|Region 9 Chair||Kwame Agyareemail@example.com|
|Region 9 Governor||Thor Larsenfirstname.lastname@example.org||916-973-0356|
|Egrs. w/o Borders||Ashley Martinemail@example.com||530-200-6309|
|Ladies Auxiliary||Marlene Tobiafirstname.lastname@example.org||916-492-2181|
|Capital Branch||Jai Singhemail@example.com||916-788-2884|
|Central Valley Branch||Erik Almaasfirstname.lastname@example.org||209-946-0268|
|Feather River Branch||Clay Slocumemail@example.com||530-864-1648|
|Shasta Branch||Susan Goodwinfirstname.lastname@example.org||530-223-2585|
|Coasts, Oceans Ports & Rivers Inst.||Zia Zafiremail@example.com||916-366-1701|
|Construction Inst.||Brad Quonfirstname.lastname@example.org||916-871-2080|
|Environ. & Water Resources Inst.||Rich Juricichemail@example.com||916-492-2181|
|Structural Engineering Inst.||
|Transportation & Development Inst.||Vacant|
STANDING COMMITTEE CHAIRS
|College Accreditation||Joan Al-Kazily||530-756-9530|
|Disaster Preparedness||John Andrewfirstname.lastname@example.org||916-651-9657|

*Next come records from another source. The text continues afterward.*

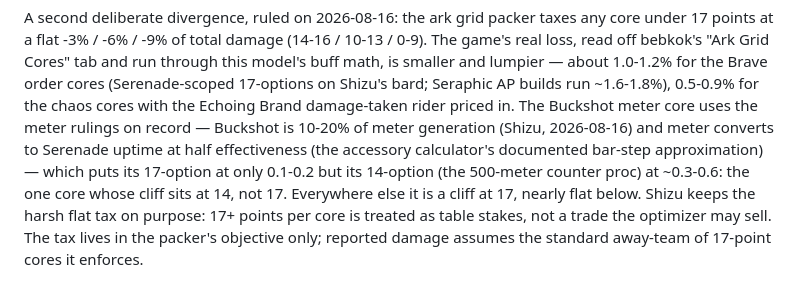
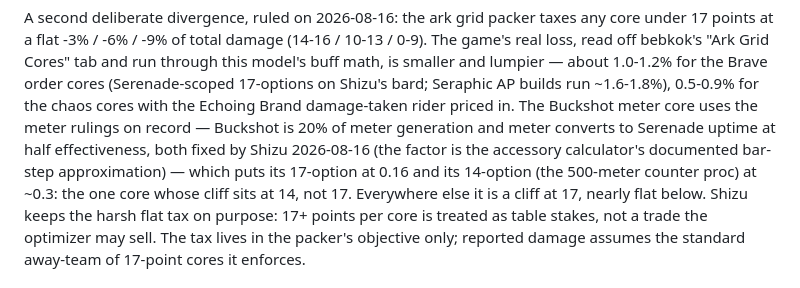
Before and after one commit to shizukaziye/loa-gpd, a Markdown page: docs/METHODOLOGY.md, the part around the change. Rendered like a GitHub page.

Commit message:
Meter parameters fixed: Buckshot 20% share, half-effective uptime
Co-Authored-By: Claude Fable 5 <noreply@anthropic.com>

```diff
--- a/docs/METHODOLOGY.md
+++ b/docs/METHODOLOGY.md
@@ -84,11 +84,11 @@ run through this model's buff math, is smaller and lumpier — about 1.0-1.2%
 for the Brave order cores (Serenade-scoped 17-options on Shizu's bard;
 Seraphic AP builds run ~1.6-1.8%), 0.5-0.9% for the chaos cores with the
 Echoing Brand damage-taken rider priced in. The Buckshot meter core uses
-the meter rulings on record — Buckshot is 10-20% of meter generation
-(Shizu, 2026-08-16) and meter converts to Serenade uptime at half
-effectiveness (the accessory calculator's documented bar-step
-approximation) — which puts its 17-option at only 0.1-0.2 but its
-14-option (the 500-meter counter proc) at ~0.3-0.6: the one core whose
+the meter rulings on record — Buckshot is 20% of meter generation and
+meter converts to Serenade uptime at half effectiveness, both fixed by
+Shizu 2026-08-16 (the factor is the accessory calculator's documented
+bar-step approximation) — which puts its 17-option at 0.16 and its
+14-option (the 500-meter counter proc) at ~0.3: the one core whose
 cliff sits at 14, not 17. Everywhere else it is a cliff at 17,
 nearly flat below. Shizu
 keeps the harsh flat tax on purpose: 17+ points per core is treated as table
```
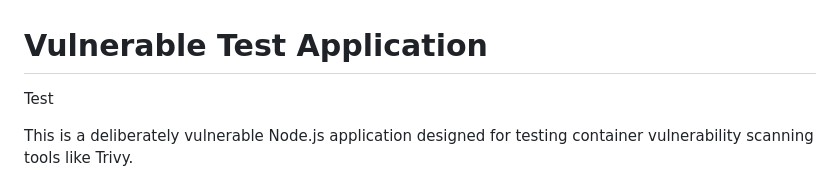
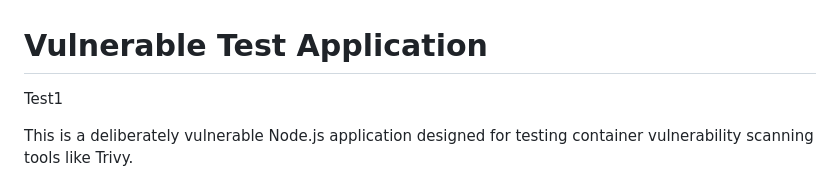
Before and after one commit to jbrotsos/PM-testing, a Markdown page: README.md, the part around the change. Rendered like a GitHub page.

```diff
--- a/README.md
+++ b/README.md
@@ -1,6 +1,6 @@
 # Vulnerable Test Application
 
-Test
+Test1
 
 This is a deliberately vulnerable Node.js application designed for testing container vulnerability scanning tools like Trivy.
 
```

|Education & Awards||Thor Larsenemail@example.com||916-973-0356|
|Government Relations||Craig Copelanfirstname.lastname@example.org||530-908-4790|
|History & Heritage||Thor Larsenemail@example.com||916-973-0356|
|Membership-Life Mem.||Thor Larsenfirstname.lastname@example.org||916-973-0356|
|California State University, Sacramento||Vince Anicichemail@example.com|
|University of the Pacific||Joey McElhanyfirstname.lastname@example.org|
|University of California, Davis||Abdulla Alishaqemail@example.com|
|California State University, Chico||Grant Rosefirstname.lastname@example.org|